SB: I was really surprised at how easy I was able to transition from the marathon to the track. When we started the track season after Houston we had definitely scaled back our goal for the Payton Jordan meet. I’ve been doing a lot of pace work at 27:30’s effort. After a 2yr absence to all of a sudden expect to be running close to my best on the track with only 2 months of training wasn’t very realistic. I just need to get the job done and get the Olympic A standard, after that I know by the time July rolls around I’ll be in sub 27:20 shape.
RF: What are some strategies you use to rebound from a race that didn’t go as planned?
SB: I’ve been doing this for a long time now and to be honest dealing with disappointment never gets easier. Give yourself a couple of days to feel sorry for yourself. Then get back at it. Setbacks are gonna happen what’s important is to stay focused on the bigger picture. As bad as my 2:19 in Houston was, it was still an improvement (although a very minor improvement) from a DNF and ending up in the hospital. I always use the stock market analogy when talking about dealing with set backs. You’re gonna have some extreme highs and lows but at the end of the day what’s important is that you’re going in the right direction.
RF: Following your 5k at the Stanford Invitational you spoke about trying to iron out some kinks going into the 10k with regards to just keeping it simple, staying in lane 1 and remaining focused. Has your training since then prepared you for that?
SB: Yeah definitely. We have a very talented group of guys I train with here in Portland, so workouts almost become mini races. You learn the most efficient way to finish the workout is to run in lane one and to stay patient. Sometimes, the guys would yell at me if I veered out to lane two or started pressing.
RF: Do you expect to achieve the standard this weekend? What will be the plan going forward assuming you qualify for London?
SB: To be honest I’d be more surprised if I didn’t hit the standard then if I did. But that’s the beauty of sport, you gotta do it on that specific day with all the pressures that come with it. Right now our plan for the season ends at Payton Jordan.

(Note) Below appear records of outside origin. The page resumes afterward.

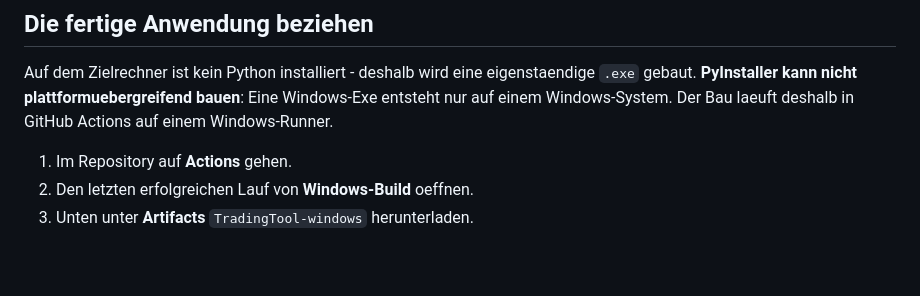
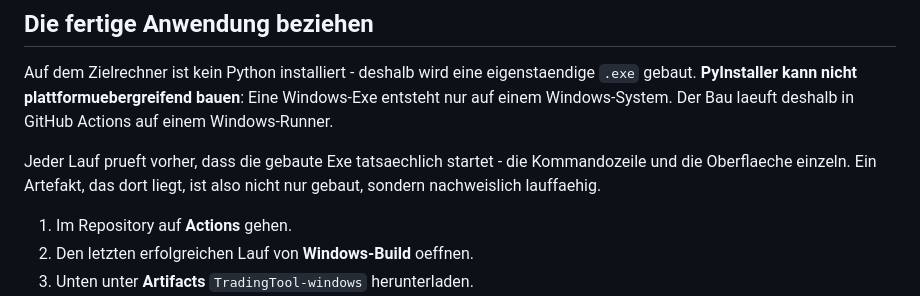
Before and after one commit to lehuba00-beep/trading-tool, a Markdown page: docs/WINDOWS.md, the part around the change. GitHub-like rendering; blank space fills up the shorter version.

```diff
--- a/docs/WINDOWS.md
+++ b/docs/WINDOWS.md
@@ -6,6 +6,10 @@ Auf dem Zielrechner ist kein Python installiert - deshalb wird eine
 eigenstaendige `.exe` gebaut. **PyInstaller kann nicht plattformuebergreifend
 bauen**: Eine Windows-Exe entsteht nur auf einem Windows-System. Der Bau laeuft
 deshalb in GitHub Actions auf einem Windows-Runner.
+
+Jeder Lauf prueft vorher, dass die gebaute Exe tatsaechlich startet - die
+Kommandozeile und die Oberflaeche einzeln. Ein Artefakt, das dort liegt, ist
+also nicht nur gebaut, sondern nachweislich lauffaehig.
 
 1. Im Repository auf **Actions** gehen.
 2. Den letzten erfolgreichen Lauf von **Windows-Build** oeffnen.
```
Also changed, not shown: docs/ARCHITECTURE.md (+45 -10 lines).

On Monday Jerry and I will decide what the next step will be depending on how the race goes.